Appearing on MSNBC’s AM Joy, former evangelist Frank Schaeffer launched into a righteous rant and accused Family Research Council’s Tony Perkins of being a “racist” over comments he made to Politico calling former President Barack Obama a “bully” who needs to be punched.
Earlier in the week, Perkins told Politico that he was glad to see Trump pushing back at Obama and the “leftists,” saying, Evangelical Christians “were tired of being kicked around by Barack Obama and his leftists. And I think they are finally glad that there’s somebody on the playground that is willing to punch the bully.”
“You know, you only have two cheeks,” Perkins added. “Christianity is not all about being a welcome mat which people can just stomp their feet on.”
Addressing the Perkins interview, host Reid claimed, “What we’re seeing is people on the religious right who want someone to punch a bully, the bully being Barack Obama apparently.”

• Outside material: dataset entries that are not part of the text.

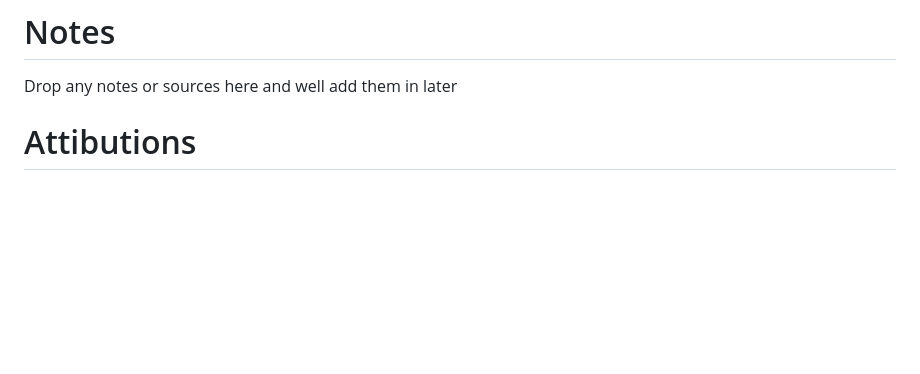
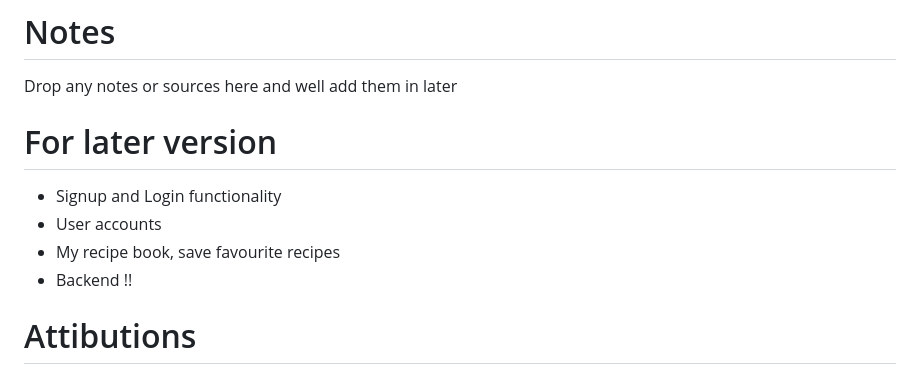
Before and after one commit to joelezra/Pasties-Parade, a Markdown page: README.md, the part around the change printed below. Drawn GitHub-style; blank space fills up the shorter version.

```diff
--- a/README.md
+++ b/README.md
@@ -29,8 +35,12 @@
 # Notes
 Drop any notes or sources here and well add them in later
 
+# For later version
 
-
+- Signup and Login functionality
+- User accounts
+- My recipe book, save favourite recipes
+- Backend !!
 
 # Attibutions
 - Images generated by http://www.Leonardo.ai
```
Also changed, not shown: other parts of README.md (+6 -0 lines), assets/readme/images/about-hires.png (added), assets/readme/images/index-hires.png (added).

“I guess Barack Obama was a bully because he was black,” Schaeffer responded. “You have to remember that everything that has happened since his presidency is a reaction by a core group of white voters. Let’s remember, when we talk about evangelicals, in 1958, Jerry Falwell Sr. was denouncing integration and started a white private school academy to get around the new rulings from the courts.”
“So, if you fast forward right now, it isn’t that this history doesn’t have a context,” he explained. “The context is American racism. I grew up with these guys, I knew Tony and he got into politics because of my evangelist father Francis Schaeffer who challenged him to take a stand against these issues.”
“He seems to have forgotten the basis of Christian theology which is to be forgiven in this tradition, you need to confess first,” Schaeffer said before turning to the president being defended by Perkins. “Donald Trump never confesses to anything. There was one time he apologized for molesting a woman in a criminal assault which was caught on tape, he tried to take the tape back, said he would sue the women who claim he assaulted them and call them all liars. This is not a confession.”
“Tony Perkins forgot his own theology and replaced it with a theology of revenge on people he disagrees with politically, and that’s what’s going on here,” he continued. “Revenge of white American, evangelical right-wingers and who they want to punch in the mouth is not just black Americans but, to put it in the words of the President of the United States, those who live in shithole countries. So they’re willing to put up with anything when it comes to moral degradation to see those ends achieved. I’m glad he put it in terms of revenge, at least he misspoke from his point of view but told the truth.”
You can watch the video below via MSNBC:
Trump alerts ‘active-duty U.S. military police’ for possible deployment to Minnesota: report
President Donald Trump's administration is contemplating using active-duty U.S. troops in an attempt to quell the protests in Minneapolis, the Associated Press reported early Saturday morning.
As unrest spread across dozens of American cities on Friday, the Pentagon took the rare step of ordering the Army to put several active-duty U.S. military police units on the ready to deploy to Minneapolis, where the police killing of George Floyd sparked the widespread protests," the AP reported.
"Soldiers from Fort Bragg in North Carolina and Fort Drum in New York have been ordered to be ready to deploy within four hours if called, according to three people with direct knowledge of the orders. Soldiers in Fort Carson, in Colorado, and Fort Riley in Kansas have been told to be ready within 24 hours. The people did not want their names used because they were not authorized to discuss the preparations," the AP explained.
John Roberts joins liberals as Supreme Court rejects challenge to Newsom’s COVID-19 limits on California church attendance
In a 5-4 ruling, the Supreme Court on Friday rejected an emergency appeal from the South Bay United Pentecostal Church in Chula Vista, California. The San Diego area church tried to challenge the state's limits on attendance at worship services:
The church argued that limits on how many people can attend their services violate constitutional guarantees of religious freedom and had been seeking an order in time for services on Sunday. The church said it has crowds of 200 to 300 people for its services.